The third and last named notable in the category is Grace Phelps, R.N. "One of Indiana's earliest registered nurses," Phelps was very active in nursing certification and education in Oregon and worked to establish the Dept. of Nursing Education at the University of Oregon Medical School (the forerunner of today's OHSU School of Nursing). She also founded the Oregon State Association of Graduate Nurses, serving as its president and on its board of directors. She is probably best known as the first Superintendent of the Doernbecher Memorial Hospital for Children, a position she held for seventeen years after the hospital's inception in 1926. Earlier in her career, she had served as Supervisor of Nurses at Multnomah County Hospital; Superintendent of the Portland Eye, Ear, Nose, and Throat Hospital; and as chief of nurses of Base Hospital 46 during World War I.

Produced in 1983, this pamphlet from the Oregon Lung Association postdated the final closure of the University State Tuberculosis Hospital by ten years. The fact that none of the three notable women in science and medicine were connected with any of the state's tuberculosis hospitals is telling: telling both that men physicians were the pioneers in tuberculosis treatment in Oregon (such as the Matson brothers, certainly), and telling that women who did spend their careers caring for tuberculosis patients, such as Barbara Hiatt Jacob, twenty-year superintendent of nurses at the TB Hospital, did not merit a mention.

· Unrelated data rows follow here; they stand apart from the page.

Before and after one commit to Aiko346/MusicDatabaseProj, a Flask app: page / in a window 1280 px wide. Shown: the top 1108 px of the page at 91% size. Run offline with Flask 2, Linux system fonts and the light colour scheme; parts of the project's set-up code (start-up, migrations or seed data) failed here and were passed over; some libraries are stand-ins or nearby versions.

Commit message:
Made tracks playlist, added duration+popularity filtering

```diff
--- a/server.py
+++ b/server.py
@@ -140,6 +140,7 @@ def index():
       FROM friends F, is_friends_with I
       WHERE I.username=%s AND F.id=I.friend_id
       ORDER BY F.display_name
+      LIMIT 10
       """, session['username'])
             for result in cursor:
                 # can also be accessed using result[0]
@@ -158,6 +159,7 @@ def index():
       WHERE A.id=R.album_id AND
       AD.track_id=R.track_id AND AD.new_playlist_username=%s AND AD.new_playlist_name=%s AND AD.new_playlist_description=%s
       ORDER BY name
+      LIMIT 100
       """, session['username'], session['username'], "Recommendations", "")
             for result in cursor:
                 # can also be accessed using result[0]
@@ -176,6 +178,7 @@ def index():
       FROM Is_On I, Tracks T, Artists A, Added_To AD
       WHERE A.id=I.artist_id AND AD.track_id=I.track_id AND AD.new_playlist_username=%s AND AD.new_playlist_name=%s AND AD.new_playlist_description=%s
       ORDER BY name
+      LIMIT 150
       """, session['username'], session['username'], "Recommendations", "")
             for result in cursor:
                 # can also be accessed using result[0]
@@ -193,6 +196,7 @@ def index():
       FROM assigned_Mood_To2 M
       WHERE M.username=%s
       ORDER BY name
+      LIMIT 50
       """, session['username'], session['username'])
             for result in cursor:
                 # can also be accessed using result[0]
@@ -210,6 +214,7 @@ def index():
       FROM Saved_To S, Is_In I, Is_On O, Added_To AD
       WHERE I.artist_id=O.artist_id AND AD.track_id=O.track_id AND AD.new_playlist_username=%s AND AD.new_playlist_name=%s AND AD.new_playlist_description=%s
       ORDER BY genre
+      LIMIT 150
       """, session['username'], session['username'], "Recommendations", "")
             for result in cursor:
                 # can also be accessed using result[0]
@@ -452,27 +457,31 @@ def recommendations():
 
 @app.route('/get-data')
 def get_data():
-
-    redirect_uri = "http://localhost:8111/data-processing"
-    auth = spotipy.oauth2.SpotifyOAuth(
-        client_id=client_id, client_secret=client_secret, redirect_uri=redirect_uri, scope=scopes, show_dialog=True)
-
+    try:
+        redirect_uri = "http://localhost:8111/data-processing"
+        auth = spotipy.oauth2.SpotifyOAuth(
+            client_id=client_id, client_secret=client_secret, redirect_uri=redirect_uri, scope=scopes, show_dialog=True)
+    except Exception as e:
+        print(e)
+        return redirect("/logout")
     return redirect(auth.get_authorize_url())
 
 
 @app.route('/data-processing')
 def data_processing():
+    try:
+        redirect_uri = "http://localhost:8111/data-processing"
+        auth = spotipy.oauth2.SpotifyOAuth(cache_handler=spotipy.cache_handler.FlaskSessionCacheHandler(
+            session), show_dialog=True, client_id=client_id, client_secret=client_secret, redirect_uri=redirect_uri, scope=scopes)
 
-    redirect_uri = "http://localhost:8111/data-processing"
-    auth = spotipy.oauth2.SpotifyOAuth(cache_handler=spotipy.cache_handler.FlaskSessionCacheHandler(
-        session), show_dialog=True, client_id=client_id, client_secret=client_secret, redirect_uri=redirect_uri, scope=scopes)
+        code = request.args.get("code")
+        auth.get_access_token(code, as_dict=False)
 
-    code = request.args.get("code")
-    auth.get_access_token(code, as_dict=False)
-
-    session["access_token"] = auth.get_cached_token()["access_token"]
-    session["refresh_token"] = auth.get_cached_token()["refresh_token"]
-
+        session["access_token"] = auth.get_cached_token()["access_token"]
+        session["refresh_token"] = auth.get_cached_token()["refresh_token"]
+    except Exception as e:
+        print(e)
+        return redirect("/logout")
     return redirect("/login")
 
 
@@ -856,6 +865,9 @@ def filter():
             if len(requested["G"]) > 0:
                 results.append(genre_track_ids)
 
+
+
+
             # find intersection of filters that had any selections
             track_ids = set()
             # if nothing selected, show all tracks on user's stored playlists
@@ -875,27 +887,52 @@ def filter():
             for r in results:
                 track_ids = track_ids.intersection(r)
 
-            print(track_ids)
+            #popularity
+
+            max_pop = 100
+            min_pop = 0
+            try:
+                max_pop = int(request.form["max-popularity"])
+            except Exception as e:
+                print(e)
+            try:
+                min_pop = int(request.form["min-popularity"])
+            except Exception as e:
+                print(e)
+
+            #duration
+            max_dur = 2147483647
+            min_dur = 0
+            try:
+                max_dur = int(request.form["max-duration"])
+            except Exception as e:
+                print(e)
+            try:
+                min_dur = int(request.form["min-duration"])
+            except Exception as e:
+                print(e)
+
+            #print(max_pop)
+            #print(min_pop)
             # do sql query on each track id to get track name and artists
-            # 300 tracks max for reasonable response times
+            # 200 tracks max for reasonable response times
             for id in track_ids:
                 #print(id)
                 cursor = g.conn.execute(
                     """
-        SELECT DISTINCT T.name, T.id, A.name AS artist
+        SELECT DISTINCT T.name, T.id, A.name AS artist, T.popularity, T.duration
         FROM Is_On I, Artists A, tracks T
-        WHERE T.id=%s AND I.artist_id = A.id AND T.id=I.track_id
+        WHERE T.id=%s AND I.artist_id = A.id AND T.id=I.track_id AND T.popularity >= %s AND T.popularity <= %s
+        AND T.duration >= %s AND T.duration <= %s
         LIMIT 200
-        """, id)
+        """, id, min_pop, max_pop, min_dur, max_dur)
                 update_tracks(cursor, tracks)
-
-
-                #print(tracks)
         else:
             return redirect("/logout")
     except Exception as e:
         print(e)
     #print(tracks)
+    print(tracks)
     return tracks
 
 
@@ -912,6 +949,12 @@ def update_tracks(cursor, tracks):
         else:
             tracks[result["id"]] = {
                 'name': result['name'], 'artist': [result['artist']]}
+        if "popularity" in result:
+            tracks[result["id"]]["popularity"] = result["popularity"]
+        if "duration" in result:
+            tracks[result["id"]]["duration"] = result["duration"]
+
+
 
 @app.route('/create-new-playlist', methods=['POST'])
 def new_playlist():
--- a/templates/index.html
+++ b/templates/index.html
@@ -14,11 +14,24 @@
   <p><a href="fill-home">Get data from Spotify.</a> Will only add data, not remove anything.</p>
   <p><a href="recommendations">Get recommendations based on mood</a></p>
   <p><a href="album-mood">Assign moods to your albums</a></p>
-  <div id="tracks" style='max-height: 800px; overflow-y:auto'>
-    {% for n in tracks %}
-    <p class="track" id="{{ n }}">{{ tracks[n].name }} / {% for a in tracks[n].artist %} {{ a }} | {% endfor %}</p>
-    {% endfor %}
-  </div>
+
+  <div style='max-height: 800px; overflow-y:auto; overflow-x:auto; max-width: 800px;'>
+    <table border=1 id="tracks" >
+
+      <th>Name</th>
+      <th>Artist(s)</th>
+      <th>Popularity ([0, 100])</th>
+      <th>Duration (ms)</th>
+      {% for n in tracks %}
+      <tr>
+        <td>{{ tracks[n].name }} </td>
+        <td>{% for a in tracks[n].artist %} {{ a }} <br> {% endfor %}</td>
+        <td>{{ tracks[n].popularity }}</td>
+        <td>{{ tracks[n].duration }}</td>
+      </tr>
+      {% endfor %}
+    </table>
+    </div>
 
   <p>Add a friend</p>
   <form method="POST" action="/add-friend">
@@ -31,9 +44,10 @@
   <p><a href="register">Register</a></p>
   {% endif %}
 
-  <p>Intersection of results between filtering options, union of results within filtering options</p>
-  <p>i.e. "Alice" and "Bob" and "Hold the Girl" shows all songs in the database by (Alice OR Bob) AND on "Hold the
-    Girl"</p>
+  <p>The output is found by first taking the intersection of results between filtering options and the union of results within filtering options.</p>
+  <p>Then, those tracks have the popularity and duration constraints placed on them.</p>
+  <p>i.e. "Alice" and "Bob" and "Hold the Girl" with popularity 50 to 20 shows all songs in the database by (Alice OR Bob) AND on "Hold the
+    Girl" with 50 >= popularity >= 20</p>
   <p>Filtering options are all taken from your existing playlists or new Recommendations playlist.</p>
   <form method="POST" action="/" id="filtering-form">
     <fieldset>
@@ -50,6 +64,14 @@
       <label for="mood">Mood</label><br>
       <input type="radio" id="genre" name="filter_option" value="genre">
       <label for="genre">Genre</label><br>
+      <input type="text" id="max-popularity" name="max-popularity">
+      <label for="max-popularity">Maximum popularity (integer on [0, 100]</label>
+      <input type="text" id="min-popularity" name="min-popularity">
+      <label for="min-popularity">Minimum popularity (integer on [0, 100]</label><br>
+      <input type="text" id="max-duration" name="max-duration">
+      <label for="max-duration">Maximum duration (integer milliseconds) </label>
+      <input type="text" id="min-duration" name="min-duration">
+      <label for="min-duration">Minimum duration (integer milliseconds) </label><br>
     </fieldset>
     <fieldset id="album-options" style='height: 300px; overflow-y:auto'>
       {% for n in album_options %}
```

Some parties at OHSU are currently engaged in a similar exercise, to identify and nominate a local legend for inclusion in the National Library of Medicine site celebrating America's women physicians. Working through that process has given me a new appreciation for the compilation of these lists of notables and the enormous amount of research, thought, and emotion that underlies the final product.

In many ways, the lists say more about the listers than those listed.